Among the entries below, please show each line that carries the word "nsim".

Top of INFORMATION PROVIDED

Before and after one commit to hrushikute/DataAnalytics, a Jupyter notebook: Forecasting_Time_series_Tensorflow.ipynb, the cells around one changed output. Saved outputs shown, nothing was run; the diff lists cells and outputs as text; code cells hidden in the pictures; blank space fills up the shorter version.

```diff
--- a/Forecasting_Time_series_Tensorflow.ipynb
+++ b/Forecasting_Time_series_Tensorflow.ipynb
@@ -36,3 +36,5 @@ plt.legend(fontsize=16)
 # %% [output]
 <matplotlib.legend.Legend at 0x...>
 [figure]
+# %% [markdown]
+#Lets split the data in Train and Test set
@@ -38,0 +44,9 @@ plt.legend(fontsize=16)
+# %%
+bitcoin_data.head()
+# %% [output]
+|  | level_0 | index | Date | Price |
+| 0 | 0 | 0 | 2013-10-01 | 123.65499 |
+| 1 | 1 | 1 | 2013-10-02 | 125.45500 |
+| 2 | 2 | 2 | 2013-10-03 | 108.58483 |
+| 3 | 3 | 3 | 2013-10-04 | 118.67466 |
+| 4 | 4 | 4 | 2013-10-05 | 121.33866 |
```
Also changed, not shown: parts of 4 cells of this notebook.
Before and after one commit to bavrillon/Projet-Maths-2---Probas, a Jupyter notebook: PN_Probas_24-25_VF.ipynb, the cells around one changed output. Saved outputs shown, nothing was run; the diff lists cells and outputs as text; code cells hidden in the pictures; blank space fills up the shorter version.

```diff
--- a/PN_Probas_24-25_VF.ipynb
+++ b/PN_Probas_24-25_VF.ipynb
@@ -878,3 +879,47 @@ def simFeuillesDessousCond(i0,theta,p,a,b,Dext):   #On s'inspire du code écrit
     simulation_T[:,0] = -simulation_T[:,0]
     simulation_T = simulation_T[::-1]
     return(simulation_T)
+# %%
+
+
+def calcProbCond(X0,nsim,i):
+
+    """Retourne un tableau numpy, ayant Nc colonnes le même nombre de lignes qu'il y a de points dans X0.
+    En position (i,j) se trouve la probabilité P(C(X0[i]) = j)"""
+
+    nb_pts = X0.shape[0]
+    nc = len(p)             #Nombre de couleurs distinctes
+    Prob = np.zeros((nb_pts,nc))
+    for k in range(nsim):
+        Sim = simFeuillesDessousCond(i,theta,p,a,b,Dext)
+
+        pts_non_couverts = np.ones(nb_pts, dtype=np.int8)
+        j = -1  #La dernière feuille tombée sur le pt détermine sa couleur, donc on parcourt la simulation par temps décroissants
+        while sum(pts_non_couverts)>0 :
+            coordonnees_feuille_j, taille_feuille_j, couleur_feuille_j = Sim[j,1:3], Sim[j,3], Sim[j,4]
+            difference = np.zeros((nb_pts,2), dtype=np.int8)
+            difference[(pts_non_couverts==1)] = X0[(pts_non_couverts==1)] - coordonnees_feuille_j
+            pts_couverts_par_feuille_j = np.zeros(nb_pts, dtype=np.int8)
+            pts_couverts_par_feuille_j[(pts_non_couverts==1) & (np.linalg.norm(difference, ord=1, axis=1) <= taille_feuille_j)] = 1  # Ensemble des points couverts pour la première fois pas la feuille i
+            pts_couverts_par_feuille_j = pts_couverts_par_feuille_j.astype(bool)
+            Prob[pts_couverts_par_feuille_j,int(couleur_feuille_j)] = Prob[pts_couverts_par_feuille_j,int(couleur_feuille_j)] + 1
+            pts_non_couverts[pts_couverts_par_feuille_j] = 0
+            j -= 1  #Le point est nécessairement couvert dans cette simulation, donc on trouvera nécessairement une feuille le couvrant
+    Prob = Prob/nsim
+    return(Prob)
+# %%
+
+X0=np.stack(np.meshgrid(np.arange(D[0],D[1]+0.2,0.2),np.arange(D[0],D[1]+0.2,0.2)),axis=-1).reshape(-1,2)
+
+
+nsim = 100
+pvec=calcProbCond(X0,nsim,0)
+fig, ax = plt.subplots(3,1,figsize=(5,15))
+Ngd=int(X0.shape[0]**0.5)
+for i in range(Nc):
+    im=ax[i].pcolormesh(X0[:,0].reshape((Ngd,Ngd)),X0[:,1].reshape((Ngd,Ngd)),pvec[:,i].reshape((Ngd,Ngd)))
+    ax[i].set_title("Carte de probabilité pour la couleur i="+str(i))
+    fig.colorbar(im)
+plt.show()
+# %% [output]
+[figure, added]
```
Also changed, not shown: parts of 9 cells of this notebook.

Bottom of INFORMATION PROVIDED

EXPECTED OUTPUT:
+def calcProbCond(X0,nsim,i):
+    for k in range(nsim):
+    Prob = Prob/nsim
+nsim = 100
+pvec=calcProbCond(X0,nsim,0)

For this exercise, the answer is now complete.